[Provided records Boundary: Start]
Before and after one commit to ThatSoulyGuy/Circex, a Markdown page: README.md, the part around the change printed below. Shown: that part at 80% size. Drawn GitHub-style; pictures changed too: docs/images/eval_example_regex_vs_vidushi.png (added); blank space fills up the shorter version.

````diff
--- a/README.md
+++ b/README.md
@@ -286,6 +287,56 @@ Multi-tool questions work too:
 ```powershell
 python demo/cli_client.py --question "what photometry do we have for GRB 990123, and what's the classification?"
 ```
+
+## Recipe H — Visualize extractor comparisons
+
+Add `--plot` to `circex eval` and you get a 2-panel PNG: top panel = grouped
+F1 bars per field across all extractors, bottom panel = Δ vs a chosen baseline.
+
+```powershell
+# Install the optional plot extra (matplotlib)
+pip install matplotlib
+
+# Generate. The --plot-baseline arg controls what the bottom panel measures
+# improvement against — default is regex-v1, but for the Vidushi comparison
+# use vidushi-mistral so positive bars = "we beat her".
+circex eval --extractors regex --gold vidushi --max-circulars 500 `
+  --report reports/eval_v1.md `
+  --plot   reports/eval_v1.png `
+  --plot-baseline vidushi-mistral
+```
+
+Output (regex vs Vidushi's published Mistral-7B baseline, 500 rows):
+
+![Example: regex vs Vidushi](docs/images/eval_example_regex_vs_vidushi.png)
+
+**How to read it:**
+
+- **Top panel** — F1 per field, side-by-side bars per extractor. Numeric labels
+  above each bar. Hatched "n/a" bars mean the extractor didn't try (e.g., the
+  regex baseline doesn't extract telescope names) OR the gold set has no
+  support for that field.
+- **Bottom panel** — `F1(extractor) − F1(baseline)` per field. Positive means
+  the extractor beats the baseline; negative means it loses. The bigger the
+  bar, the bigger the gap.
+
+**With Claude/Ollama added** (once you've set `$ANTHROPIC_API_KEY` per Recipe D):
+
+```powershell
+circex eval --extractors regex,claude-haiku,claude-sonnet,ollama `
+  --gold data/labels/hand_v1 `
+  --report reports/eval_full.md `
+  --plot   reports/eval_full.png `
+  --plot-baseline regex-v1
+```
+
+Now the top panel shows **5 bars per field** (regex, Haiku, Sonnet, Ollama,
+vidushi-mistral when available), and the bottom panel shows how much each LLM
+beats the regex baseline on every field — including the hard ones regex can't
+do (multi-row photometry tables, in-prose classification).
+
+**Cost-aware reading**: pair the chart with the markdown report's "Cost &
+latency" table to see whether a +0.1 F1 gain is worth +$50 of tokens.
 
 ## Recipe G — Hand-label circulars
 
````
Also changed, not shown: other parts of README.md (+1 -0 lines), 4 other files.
[Provided records Boundary: End]
> [What this task involves]:
Select the lines from the entries that include the word "bars".

> [Your response]:
+F1 bars per field across all extractors, bottom panel = Δ vs a chosen baseline.
+# use vidushi-mistral so positive bars = "we beat her".
+- **Top panel** — F1 per field, side-by-side bars per extractor. Numeric labels
+  above each bar. Hatched "n/a" bars mean the extractor didn't try (e.g., the
+Now the top panel shows **5 bars per field** (regex, Haiku, Sonnet, Ollama,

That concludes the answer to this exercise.